Marsha Garner, 60, grew up on Beechland Road in Springfield and graduated from Washington County High School, but when a 7.3-powered earthquake hit Port-Au-Prince, Haiti last week, she was only 40 miles away from the heart of the disaster.
“A friend of mine called, and she knew that Marsha was in Haiti. I was watching another station, and she said to turn on CNN, they’ve had a big earthquake in Haiti,” Garner’s mother, Dorothy Moran of Beechland Road, said. “My first reaction, well, I didn’t have any concept of how big Haiti was, but I’ve learned a lot about it since I’ve been watching all of the news. I was not terribly upset. I was actually just calm for a while, but now it’s starting to get to me.”
Despite getting good news rather quickly that her daughter is safe following the quake, Moran said she has been staying up late at night and watching newscasts until the early morning hours, sometimes staying up until as late as 2 a.m.
“I’ve been getting about four hours of sleep the last two nights. People tell me I need to get some sleep, but I can sit here and watch TV better than I can toss and turn in bed, so I just stay up late. I’m not in Haiti, but a part of me is there.”

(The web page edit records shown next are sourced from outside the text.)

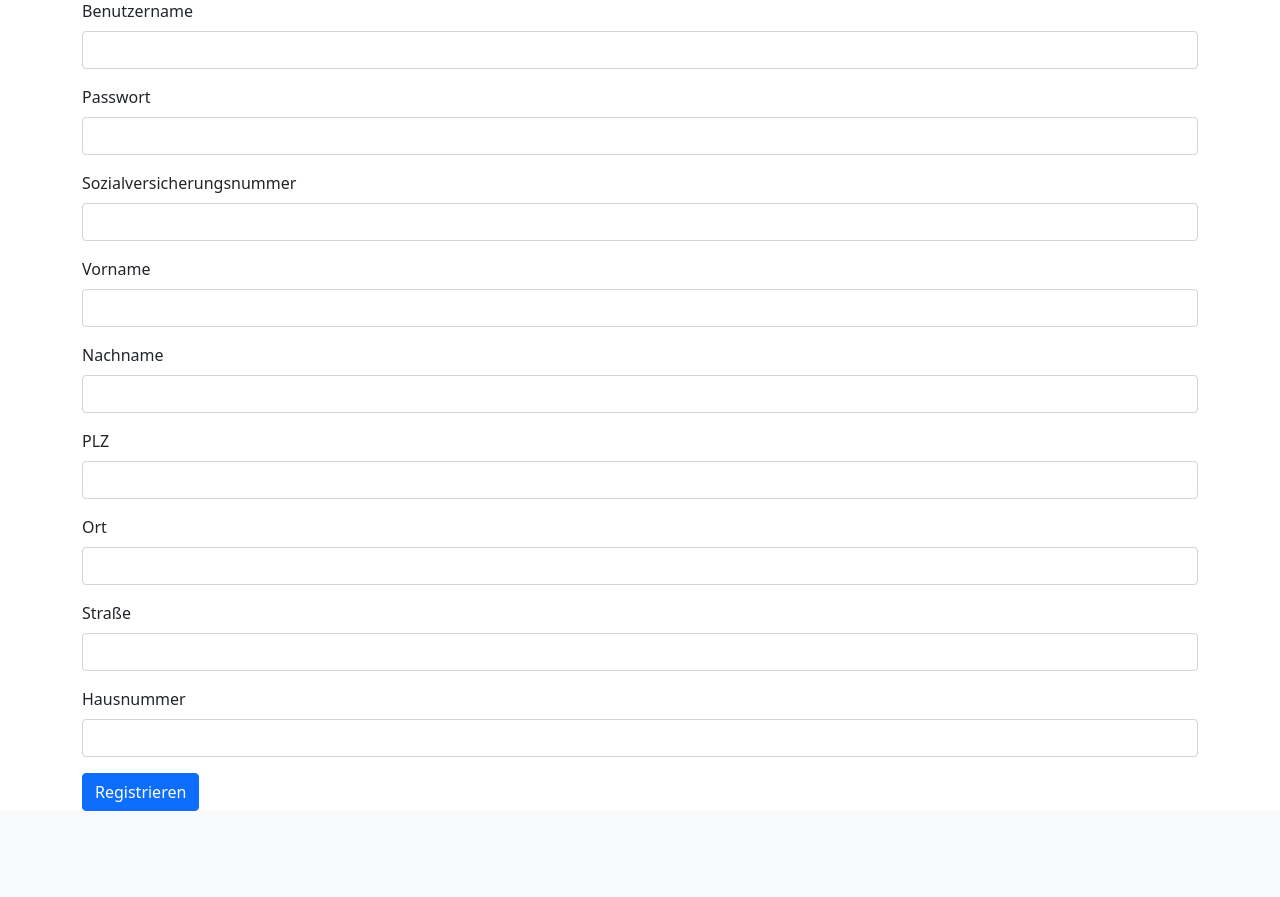
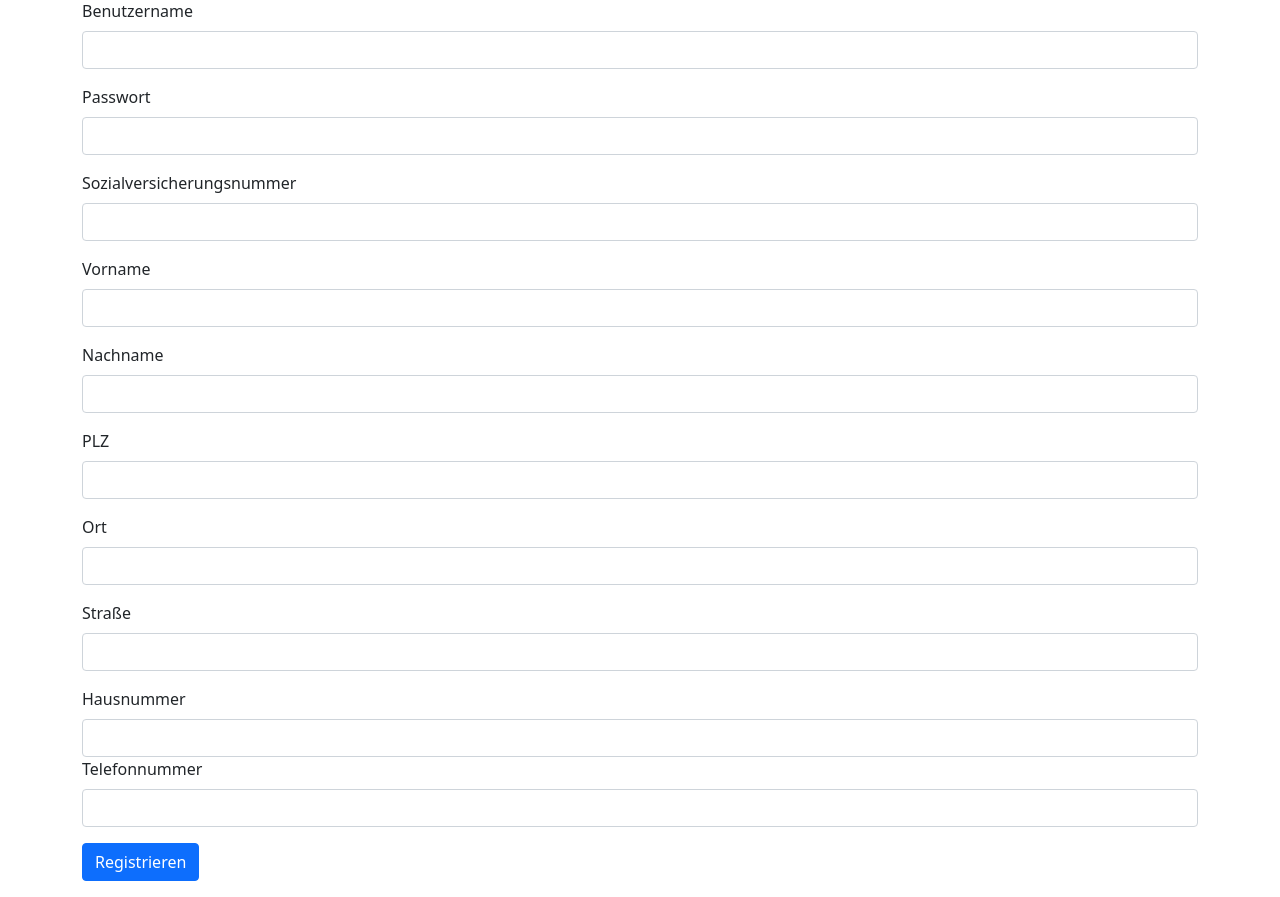
Before and after one commit to StasiaATP/flask-app_BIO1, a Flask app: page /register in a window 1280 px wide. Shown: the part 127-1024 px from the top of the page. Before the commit the page ends 938 px from the top, so only its background shows below. Run offline with Flask 3, Linux system fonts and the light colour scheme.

Commit message:
Telefonnummer zu Person hinzugefügt, Registrierung und Profil bearbeitet

```diff
--- a/templates/edit_user.html
+++ b/templates/edit_user.html
@@ -34,6 +34,9 @@
     <div class="mb-3">
         <label for="hausnr" class="form-label">Hausnummer</label>
         <input type="text" class="form-control" id="hausnr" name="hausnr" value="{{ current_user.hausnr }}" required>
+    <div class="mb-3">
+        <label for="telefonnummer" class="form-label">Telefonnummer</label>
+        <input type="text" class="form-control" id="telefonnummer" name="telefonnummer" value="{{ current_user.telefonnummer }}" required>
     </div>
     <button type="submit" class="btn btn-primary">Ändern</button>
 </form>
--- a/templates/register.html
+++ b/templates/register.html
@@ -38,6 +38,9 @@
     <div class="mb-3">
         <label for="hausnr" class="form-label">Hausnummer</label>
         <input type="text" class="form-control" id="hausnr" name="hausnr" required>
+        <div class="mb-3">
+            <label for="telefonnummer" class="form-label">Telefonnummer</label>
+            <input type="text" class="form-control" id="telefonnummer" name="telefonnummer" required>
     </div>
     <button type="submit" class="btn btn-primary">Registrieren</button>
 </form>
```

Garner is in Grand Goave, Haiti, as part of a group through Lifeline Christian Mission. In the days following the earthquake, her mother has received e-mails from officials with Lifeline letting her know that all is well for the missionaries, and they are continuing to help the people during the aftermath. Garner and a group of 58 people from the United States gathered in Miami, Fla., and made the trip, which Garner has made a regular part of her life. Her mother said she spends 10 days each year there, and has for the past five years. She uses vacation and personal days from her job as a records clerk with the Miami Township Police Department in Milford, Ohio, to serve the mission. While in Haiti, she helps the people of the area, especially women and children, who are in need of nutritional assistance, as well as ministering through fellowship and Bible studies.
“We rarely talk that we don’t talk about the Haitian people,” her mother said. “I’m a worrier, but Marsha is the type of person who is a very calm and comforting person. Her neighbor told me she could just see Marsha going by people, putting her arm around them and telling them everything’s going to be OK. If she thought she was still needed there, even if she had the opportunity to fly out, she would probably stay.”
While in Haiti, Moran said the missionaries always go with a prepared message for the people from Biblical scripture. She said they held a service with worship, singing and praying into the early hours of the morning last Wednesday evening, and it was well attended. Other services are also conducted especially for the women of the area.
“The women come out for a ladies’ day service, and a lot of the people walk for miles to be there,” Moran said. “The mission group gives them a theme to work with, and this year’s theme was A Tempest in a Teapot.”
Garner’s interest in helping the Haitian people has rubbed off to her mother, who has also started to help by sponsoring a child there. Garner has been able to meet the children she and her mother sponsor, and even deliver gifts to them personally. Garner sponsors a young boy named Jon Berlyn, age 7, while her mother sponsors 12-year-old James Khris Mattheiu. Garner was able to present shoes, shirts and other gifts to the children on a recent visit, and even get photos of the children enjoying their gifts.
Traveling and serving the mission is an option, but Moran said there are other ways to assist the people of Haiti. She said anyone who wants to know more about helping can contact her at (859) 284-5228.